TASK INPUTS ▸
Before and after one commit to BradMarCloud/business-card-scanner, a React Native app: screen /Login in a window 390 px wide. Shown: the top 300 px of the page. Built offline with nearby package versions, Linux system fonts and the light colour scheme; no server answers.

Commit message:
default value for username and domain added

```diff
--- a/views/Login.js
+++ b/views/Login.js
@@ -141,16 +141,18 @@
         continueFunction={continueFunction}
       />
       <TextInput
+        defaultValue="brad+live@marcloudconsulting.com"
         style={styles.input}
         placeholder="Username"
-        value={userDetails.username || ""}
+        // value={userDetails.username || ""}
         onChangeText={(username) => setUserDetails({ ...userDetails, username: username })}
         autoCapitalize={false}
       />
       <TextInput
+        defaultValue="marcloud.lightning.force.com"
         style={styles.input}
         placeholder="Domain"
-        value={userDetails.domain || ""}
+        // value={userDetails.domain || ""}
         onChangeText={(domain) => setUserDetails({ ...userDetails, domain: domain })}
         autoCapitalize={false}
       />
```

--

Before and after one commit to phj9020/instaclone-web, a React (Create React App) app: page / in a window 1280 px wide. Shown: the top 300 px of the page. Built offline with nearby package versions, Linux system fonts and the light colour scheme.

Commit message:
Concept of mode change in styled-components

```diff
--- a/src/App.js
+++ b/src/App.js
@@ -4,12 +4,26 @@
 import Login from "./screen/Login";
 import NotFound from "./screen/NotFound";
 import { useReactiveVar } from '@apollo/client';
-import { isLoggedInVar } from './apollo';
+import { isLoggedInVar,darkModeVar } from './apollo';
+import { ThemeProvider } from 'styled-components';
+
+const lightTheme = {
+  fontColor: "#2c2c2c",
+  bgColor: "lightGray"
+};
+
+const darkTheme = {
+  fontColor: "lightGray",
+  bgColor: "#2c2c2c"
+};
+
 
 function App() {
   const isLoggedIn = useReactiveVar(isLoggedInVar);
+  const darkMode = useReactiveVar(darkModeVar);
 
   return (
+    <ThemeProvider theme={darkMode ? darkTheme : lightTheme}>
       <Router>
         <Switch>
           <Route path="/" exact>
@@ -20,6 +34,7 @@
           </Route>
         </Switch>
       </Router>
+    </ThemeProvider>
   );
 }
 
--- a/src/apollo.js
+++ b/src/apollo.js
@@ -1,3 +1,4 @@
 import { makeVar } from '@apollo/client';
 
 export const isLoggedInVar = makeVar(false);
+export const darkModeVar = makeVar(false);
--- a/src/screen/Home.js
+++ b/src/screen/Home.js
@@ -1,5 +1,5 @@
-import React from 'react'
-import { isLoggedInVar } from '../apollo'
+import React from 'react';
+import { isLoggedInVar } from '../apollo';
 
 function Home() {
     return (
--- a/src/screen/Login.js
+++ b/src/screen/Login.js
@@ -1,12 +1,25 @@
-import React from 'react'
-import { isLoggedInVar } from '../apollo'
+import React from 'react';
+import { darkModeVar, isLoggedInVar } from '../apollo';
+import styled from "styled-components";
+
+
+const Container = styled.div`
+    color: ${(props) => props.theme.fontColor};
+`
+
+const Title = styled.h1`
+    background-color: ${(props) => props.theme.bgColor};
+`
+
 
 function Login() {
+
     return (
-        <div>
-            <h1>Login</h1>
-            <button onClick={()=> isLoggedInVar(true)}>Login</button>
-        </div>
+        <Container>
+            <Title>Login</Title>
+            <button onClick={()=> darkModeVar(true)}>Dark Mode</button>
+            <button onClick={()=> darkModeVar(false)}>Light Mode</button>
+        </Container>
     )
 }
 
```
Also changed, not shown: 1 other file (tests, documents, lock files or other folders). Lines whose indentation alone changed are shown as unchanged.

==

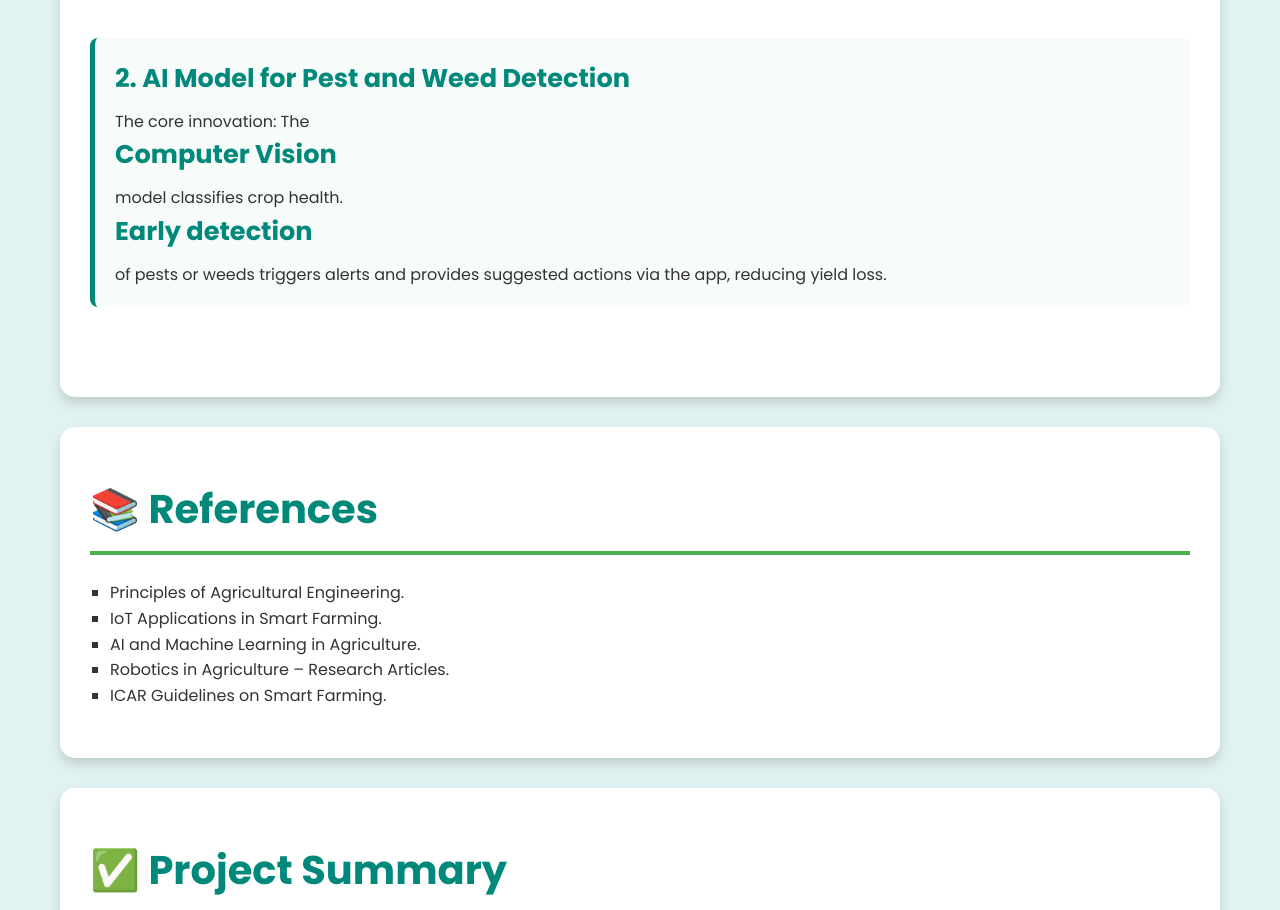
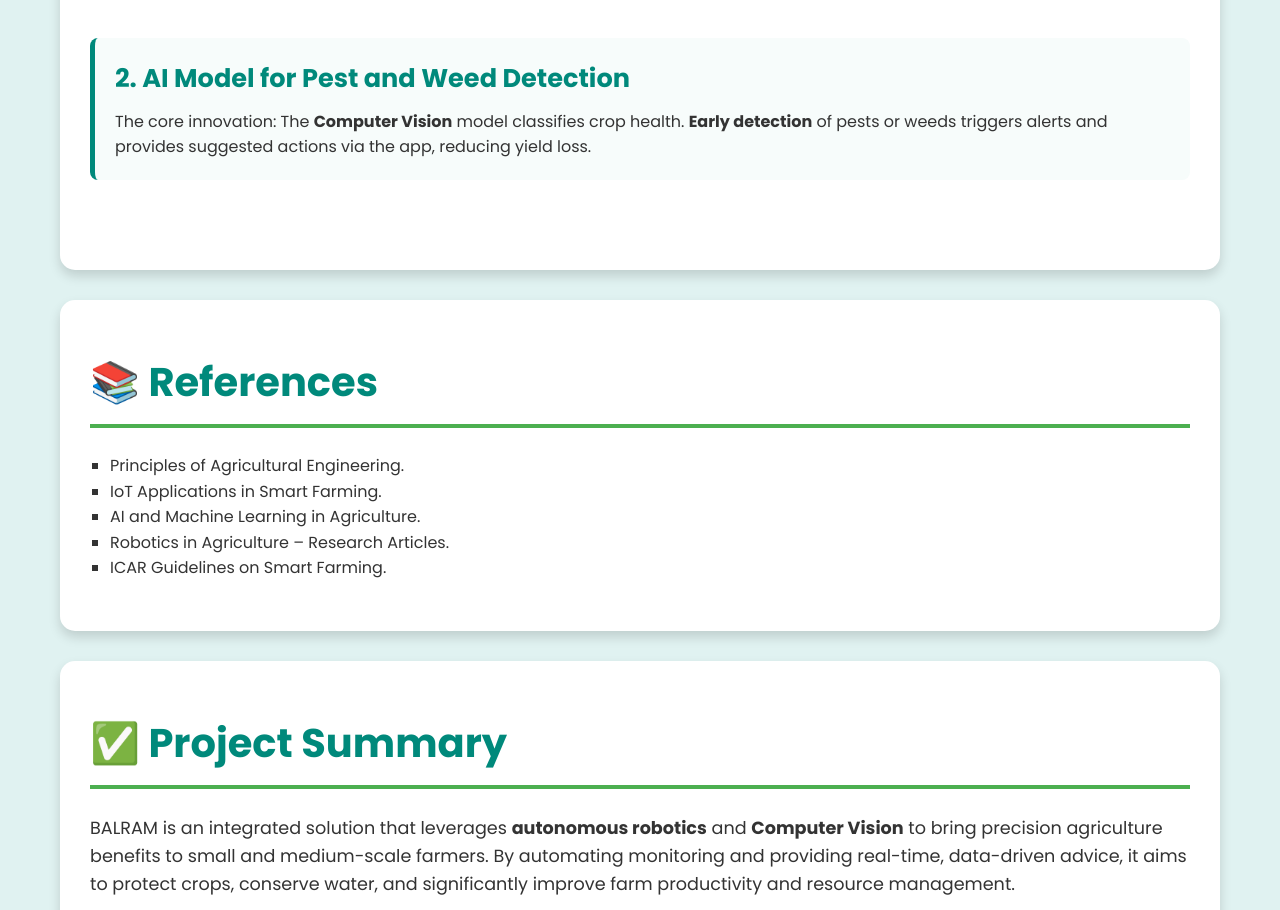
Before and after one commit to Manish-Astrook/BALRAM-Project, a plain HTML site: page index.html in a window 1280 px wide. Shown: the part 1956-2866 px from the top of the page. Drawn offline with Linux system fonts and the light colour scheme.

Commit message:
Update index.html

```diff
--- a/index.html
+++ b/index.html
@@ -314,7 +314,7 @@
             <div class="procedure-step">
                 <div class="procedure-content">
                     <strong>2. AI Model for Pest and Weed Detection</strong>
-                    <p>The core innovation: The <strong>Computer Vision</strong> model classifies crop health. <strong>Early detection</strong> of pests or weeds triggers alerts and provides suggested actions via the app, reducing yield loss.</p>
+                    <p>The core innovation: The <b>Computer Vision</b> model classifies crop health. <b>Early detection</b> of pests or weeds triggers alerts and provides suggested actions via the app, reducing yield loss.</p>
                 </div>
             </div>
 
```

WORK TO BE COMPLETED ▸ Search the data for the string "const" and copy every line where it appears.

REPLY ▸
+const lightTheme = {
+const darkTheme = {
   const isLoggedIn = useReactiveVar(isLoggedInVar);
+  const darkMode = useReactiveVar(darkModeVar);
 export const isLoggedInVar = makeVar(false);
+export const darkModeVar = makeVar(false);
+const Container = styled.div`
+const Title = styled.h1`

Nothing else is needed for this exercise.